Among the many changes that health care is facing in the next few years, the most important, and most stubborn to contain, is medical costs. Every faction of the medical establishment from hospitals, physicians, drug companies and medical equipment suppliers are in league to keep costs where they are - inflated and untouchable. The medical industry has two main allies in keeping their profits rolling in: the ignorance of the paying public about the true costs of medical care and our Congress that feeds off the millions that the medical industry pays it.
But now a simple mathematical change in the way co-payments are made might revolutionize this sordid picture. Right now everyone - you and me - make our co-payments as an absolute dollar amount. Upon arriving at a doctor's office, we are asked for a co-payment amount - $15, $25, $30, $50 - whatever your plan calls for. The dollar co-payment sheds no light as to the actual cost either paid directly to the doctor or what she finally receives through the labyrinth of your medical insurance plan. One simple mathematical change could uproot all of this.
The proposed change is that co-payments would be a percentage of the actual cost instead of a fixed dollar amount. Simple, but earth-shaking. A percentage co-pay would strip the cloak of invisibility off much of medical cost. If a patient were asked for a 10% co-payment of $30.00, the total amount of $300.00 would immediately became visible; $45.00 - a total of $450.00; $100 the $1,000 cost of an MRI, etc. Now, for the first time, medical consumers would know the cost of the medical services they are asked to pay. Now these consumers could make an informed judgment as to whether to accept offered medical services that fall in the gray areas of duplicative, not medically necessary or too costly.

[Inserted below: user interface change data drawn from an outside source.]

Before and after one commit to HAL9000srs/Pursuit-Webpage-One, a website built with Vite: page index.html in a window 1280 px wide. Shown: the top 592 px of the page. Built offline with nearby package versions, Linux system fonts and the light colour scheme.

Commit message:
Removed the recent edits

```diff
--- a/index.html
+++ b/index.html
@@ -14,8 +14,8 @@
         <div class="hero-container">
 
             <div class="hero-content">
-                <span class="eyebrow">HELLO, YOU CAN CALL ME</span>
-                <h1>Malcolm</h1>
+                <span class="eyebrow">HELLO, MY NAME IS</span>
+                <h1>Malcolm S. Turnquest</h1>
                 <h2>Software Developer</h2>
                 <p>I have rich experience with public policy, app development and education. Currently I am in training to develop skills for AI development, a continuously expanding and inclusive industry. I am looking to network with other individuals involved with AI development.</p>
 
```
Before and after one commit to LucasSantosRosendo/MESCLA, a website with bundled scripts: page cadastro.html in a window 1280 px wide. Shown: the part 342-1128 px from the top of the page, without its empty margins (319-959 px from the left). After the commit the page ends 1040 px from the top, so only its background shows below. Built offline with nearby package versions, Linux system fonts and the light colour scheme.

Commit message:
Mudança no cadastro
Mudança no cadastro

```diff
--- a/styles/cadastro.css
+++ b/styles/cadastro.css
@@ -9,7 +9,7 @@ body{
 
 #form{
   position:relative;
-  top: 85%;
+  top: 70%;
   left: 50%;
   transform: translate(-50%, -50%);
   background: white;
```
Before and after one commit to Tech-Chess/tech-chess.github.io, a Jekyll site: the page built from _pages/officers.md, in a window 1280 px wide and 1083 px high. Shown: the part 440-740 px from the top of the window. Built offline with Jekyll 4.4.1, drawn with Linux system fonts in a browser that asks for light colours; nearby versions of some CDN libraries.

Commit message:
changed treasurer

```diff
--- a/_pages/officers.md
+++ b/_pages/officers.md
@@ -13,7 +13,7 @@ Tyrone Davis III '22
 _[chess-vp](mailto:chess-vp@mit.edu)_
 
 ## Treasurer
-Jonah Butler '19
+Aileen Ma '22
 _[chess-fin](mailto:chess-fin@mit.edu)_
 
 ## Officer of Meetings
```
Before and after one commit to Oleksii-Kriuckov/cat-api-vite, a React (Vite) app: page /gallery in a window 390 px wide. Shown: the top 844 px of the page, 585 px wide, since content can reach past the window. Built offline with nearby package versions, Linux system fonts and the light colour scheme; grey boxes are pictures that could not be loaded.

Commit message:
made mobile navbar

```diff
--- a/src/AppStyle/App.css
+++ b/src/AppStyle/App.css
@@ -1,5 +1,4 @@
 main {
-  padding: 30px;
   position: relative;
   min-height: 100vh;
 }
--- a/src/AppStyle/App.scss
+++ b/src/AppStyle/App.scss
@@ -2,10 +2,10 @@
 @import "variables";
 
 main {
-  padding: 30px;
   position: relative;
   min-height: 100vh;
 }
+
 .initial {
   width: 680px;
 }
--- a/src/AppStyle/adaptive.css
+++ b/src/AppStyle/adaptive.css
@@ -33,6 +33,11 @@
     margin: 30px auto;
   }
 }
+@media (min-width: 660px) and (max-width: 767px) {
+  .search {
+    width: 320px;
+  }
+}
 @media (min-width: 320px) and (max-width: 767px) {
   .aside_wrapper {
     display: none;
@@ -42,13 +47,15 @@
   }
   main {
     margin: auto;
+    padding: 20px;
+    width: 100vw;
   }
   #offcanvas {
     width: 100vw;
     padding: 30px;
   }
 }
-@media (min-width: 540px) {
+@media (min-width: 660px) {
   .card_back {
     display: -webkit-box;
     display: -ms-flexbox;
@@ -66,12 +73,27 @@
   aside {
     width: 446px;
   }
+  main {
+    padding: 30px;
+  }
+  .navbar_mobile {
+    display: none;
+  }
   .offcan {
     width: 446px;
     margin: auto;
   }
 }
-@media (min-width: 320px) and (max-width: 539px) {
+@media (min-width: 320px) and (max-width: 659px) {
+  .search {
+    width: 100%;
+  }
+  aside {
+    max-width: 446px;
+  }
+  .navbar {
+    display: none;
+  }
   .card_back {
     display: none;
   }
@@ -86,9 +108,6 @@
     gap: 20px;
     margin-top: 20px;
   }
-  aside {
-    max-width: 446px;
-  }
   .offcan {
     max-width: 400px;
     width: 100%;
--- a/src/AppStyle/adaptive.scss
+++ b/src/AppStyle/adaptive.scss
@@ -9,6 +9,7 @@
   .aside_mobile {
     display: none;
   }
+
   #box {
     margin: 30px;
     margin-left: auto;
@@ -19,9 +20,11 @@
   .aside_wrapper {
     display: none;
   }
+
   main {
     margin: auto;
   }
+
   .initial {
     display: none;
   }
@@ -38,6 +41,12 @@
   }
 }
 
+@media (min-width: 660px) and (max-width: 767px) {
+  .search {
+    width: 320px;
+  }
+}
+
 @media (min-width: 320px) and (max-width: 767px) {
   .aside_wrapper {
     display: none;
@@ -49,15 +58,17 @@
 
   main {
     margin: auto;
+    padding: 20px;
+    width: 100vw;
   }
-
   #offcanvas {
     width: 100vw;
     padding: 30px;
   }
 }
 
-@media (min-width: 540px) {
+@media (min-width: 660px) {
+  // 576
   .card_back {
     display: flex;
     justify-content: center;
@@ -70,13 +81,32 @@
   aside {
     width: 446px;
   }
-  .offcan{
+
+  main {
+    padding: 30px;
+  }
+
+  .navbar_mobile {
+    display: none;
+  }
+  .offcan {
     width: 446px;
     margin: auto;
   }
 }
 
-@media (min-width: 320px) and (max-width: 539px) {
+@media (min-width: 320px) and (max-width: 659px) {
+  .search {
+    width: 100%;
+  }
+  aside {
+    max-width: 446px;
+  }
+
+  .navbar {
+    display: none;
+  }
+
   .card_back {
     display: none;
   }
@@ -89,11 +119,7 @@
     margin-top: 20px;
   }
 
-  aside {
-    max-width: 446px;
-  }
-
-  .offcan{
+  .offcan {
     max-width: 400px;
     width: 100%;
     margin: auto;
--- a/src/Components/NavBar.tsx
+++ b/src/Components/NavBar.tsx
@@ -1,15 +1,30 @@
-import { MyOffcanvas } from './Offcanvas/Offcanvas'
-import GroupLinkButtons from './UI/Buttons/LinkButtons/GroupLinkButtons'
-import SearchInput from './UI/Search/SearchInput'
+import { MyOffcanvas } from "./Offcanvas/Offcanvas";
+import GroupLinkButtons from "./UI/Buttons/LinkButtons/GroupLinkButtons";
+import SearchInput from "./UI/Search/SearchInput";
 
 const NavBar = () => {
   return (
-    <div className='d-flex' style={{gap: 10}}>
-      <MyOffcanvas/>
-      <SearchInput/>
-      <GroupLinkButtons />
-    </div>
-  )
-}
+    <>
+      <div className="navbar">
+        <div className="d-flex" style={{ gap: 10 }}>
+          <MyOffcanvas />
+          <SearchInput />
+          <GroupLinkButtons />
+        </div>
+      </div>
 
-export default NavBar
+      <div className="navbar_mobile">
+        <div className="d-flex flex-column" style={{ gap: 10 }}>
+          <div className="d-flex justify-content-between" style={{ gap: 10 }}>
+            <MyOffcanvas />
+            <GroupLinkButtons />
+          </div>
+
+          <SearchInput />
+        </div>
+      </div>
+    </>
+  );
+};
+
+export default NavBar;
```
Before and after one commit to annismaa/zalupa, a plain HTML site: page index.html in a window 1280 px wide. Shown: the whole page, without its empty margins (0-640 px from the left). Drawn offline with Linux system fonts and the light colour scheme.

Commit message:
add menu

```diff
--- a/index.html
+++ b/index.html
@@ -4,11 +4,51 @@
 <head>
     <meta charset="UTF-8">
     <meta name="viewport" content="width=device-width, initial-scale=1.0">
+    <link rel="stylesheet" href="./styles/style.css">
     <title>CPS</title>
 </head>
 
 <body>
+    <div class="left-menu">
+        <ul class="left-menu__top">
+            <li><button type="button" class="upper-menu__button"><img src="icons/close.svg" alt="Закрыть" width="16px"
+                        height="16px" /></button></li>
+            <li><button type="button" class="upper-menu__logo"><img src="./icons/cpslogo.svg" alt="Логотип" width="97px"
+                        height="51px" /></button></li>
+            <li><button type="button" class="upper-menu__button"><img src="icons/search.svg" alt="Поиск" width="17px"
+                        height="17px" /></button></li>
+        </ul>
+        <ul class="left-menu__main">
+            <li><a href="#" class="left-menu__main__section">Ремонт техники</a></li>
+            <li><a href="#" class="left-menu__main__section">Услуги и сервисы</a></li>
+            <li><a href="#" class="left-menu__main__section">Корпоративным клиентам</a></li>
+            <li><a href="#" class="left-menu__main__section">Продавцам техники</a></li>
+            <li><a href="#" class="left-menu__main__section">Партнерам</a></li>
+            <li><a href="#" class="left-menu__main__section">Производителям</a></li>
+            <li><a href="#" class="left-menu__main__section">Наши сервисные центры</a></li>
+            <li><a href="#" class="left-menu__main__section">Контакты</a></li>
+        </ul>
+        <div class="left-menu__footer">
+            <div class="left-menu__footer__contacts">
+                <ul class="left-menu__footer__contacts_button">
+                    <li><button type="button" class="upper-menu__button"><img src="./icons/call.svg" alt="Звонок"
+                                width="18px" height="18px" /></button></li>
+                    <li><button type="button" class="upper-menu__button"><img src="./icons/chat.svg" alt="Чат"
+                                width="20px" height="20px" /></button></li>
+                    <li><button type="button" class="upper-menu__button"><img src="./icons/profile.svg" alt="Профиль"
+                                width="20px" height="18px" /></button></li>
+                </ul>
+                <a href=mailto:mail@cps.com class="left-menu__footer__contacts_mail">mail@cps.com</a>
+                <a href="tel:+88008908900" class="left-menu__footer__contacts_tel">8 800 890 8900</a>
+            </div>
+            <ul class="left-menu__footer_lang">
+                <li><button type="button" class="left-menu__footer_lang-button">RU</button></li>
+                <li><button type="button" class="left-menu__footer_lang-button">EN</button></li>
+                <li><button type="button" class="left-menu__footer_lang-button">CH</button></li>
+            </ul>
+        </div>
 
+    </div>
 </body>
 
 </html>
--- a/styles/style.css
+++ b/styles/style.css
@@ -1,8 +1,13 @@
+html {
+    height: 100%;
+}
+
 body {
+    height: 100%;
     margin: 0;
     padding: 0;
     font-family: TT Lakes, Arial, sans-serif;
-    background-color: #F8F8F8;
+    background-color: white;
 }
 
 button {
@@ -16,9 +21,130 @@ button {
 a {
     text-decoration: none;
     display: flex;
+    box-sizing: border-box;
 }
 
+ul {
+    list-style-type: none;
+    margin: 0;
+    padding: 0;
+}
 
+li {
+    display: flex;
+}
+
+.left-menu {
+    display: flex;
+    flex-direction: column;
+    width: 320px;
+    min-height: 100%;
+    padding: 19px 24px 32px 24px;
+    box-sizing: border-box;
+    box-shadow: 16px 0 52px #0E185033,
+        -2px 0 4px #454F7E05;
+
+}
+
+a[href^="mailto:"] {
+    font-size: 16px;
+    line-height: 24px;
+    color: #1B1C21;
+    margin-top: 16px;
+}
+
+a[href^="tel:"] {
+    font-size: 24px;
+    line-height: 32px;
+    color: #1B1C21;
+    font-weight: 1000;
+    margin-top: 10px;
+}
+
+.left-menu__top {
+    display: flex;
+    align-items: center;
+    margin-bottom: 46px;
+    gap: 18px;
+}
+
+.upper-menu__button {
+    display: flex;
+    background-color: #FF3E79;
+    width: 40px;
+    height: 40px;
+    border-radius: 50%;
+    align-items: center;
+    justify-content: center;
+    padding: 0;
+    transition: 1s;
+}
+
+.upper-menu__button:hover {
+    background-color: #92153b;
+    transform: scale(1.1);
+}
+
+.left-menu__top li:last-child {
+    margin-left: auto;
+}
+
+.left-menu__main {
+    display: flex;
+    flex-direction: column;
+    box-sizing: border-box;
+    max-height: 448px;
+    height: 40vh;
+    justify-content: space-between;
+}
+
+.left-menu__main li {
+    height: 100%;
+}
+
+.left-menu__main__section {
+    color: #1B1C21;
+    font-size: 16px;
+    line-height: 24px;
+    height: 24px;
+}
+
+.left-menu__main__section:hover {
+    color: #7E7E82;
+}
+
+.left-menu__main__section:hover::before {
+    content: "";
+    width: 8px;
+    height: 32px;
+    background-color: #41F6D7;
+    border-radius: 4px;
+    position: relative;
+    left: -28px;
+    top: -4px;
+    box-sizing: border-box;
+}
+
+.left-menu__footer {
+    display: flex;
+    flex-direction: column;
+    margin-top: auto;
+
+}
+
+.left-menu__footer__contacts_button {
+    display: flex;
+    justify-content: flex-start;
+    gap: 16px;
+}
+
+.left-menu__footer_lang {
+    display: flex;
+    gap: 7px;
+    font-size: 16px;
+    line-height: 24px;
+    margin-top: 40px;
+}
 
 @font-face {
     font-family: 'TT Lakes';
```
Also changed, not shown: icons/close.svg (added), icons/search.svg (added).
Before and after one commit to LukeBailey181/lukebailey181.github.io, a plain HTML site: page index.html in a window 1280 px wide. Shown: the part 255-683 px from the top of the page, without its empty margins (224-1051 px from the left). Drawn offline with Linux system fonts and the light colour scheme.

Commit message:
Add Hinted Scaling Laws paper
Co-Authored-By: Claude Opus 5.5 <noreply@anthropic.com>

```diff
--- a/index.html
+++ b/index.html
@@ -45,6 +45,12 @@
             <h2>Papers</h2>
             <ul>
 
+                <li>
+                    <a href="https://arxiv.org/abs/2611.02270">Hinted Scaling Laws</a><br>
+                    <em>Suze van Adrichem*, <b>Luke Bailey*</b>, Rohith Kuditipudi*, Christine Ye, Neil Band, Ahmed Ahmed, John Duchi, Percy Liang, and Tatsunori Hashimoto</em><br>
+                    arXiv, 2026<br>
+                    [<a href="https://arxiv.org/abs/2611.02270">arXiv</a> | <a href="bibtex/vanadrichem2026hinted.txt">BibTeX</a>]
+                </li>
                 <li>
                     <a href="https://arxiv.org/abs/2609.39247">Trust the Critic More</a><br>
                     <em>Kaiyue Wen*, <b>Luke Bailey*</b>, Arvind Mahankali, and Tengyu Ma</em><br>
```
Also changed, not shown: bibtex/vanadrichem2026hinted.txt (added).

Will percentage co-pays come about? Not if the aforementioned medical establishment has anything to say about it; and, unfortunately, they do. Complexity and obscurity of medical costs and payments are the best barriers that keep these costs and profits high and the simple math of a percentage calculation could do away with the cost smokescreen. Sometimes the fiercest battles are over the simplest of changes.